═════ Data ═════
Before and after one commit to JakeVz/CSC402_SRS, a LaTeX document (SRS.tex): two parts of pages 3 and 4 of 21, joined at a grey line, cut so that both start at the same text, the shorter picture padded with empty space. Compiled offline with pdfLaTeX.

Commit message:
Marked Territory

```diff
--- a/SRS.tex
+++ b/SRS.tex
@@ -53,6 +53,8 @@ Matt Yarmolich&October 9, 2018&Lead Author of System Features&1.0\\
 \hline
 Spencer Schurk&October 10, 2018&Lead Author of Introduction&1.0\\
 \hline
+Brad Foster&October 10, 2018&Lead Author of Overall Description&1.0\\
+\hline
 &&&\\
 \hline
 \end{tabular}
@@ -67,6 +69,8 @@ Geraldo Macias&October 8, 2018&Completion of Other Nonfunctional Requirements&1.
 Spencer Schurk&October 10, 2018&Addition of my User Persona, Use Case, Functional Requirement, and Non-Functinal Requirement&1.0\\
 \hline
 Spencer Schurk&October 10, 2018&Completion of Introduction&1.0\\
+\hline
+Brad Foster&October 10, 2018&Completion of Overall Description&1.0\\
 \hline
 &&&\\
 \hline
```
═════
- [Work task]
Return every line from the material that contains the word "October".

- [Answer to the exercise]
@@ -53,6 +53,8 @@ Matt Yarmolich&October 9, 2018&Lead Author of System Features&1.0\\
 Spencer Schurk&October 10, 2018&Lead Author of Introduction&1.0\\
+Brad Foster&October 10, 2018&Lead Author of Overall Description&1.0\\
@@ -67,6 +69,8 @@ Geraldo Macias&October 8, 2018&Completion of Other Nonfunctional Requirements&1.
 Spencer Schurk&October 10, 2018&Addition of my User Persona, Use Case, Functional Requirement, and Non-Functinal Requirement&1.0\\
 Spencer Schurk&October 10, 2018&Completion of Introduction&1.0\\
+Brad Foster&October 10, 2018&Completion of Overall Description&1.0\\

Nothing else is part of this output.